> [Provided material]:
"""
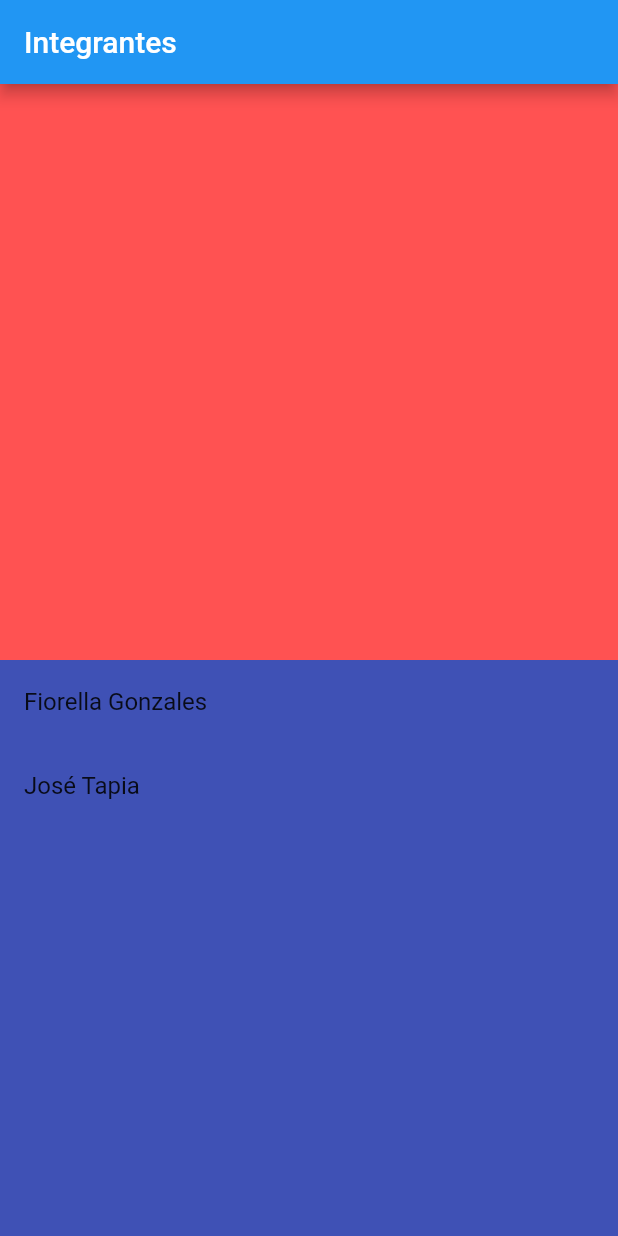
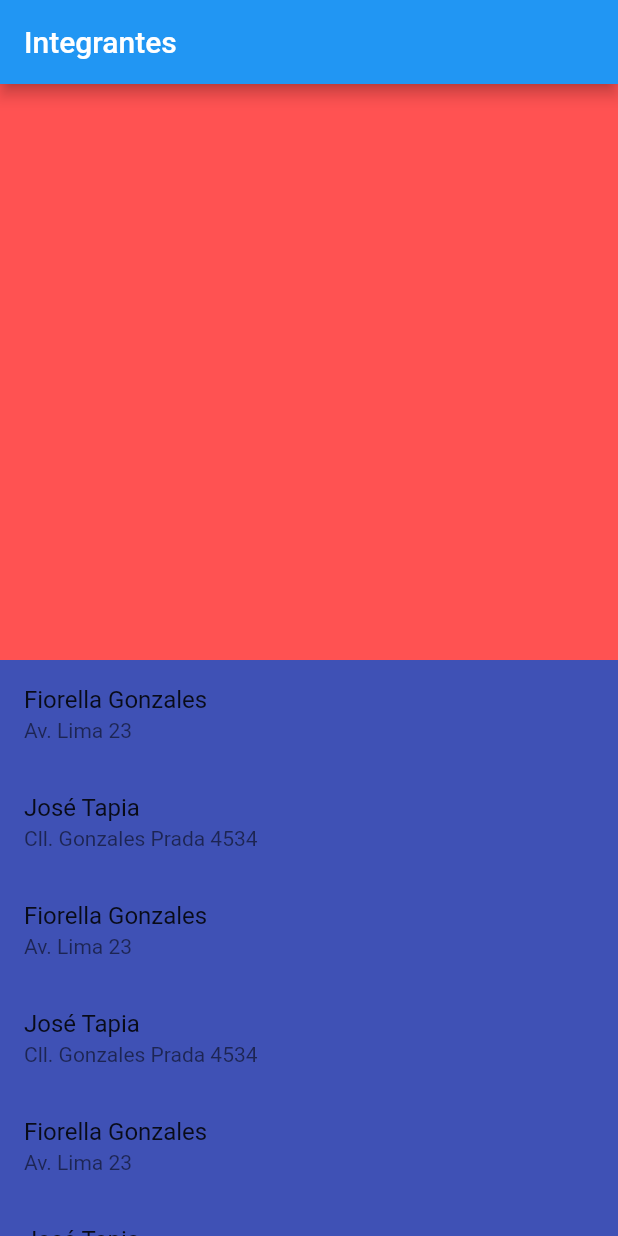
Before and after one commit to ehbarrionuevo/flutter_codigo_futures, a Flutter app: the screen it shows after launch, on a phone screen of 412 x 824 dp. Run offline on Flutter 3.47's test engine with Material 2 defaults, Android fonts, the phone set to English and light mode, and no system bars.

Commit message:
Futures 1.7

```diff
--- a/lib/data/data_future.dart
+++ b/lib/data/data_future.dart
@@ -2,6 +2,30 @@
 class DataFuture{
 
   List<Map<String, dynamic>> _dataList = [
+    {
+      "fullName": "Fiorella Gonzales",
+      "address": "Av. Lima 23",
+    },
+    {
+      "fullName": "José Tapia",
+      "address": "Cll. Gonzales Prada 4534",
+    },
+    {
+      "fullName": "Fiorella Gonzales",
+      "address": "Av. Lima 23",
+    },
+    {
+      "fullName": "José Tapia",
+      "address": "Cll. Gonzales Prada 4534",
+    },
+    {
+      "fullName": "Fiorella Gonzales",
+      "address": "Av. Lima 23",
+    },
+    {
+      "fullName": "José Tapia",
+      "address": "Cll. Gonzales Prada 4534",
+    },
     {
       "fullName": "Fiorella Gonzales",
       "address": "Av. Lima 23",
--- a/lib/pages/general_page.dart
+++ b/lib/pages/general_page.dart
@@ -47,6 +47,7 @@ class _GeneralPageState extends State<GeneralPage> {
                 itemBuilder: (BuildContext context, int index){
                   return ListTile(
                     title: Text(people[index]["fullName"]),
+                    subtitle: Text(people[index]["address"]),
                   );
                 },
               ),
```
"""
Select and copy every line of the listing with the word "index".

> [Result]:
                 itemBuilder: (BuildContext context, int index){
                     title: Text(people[index]["fullName"]),
+                    subtitle: Text(people[index]["address"]),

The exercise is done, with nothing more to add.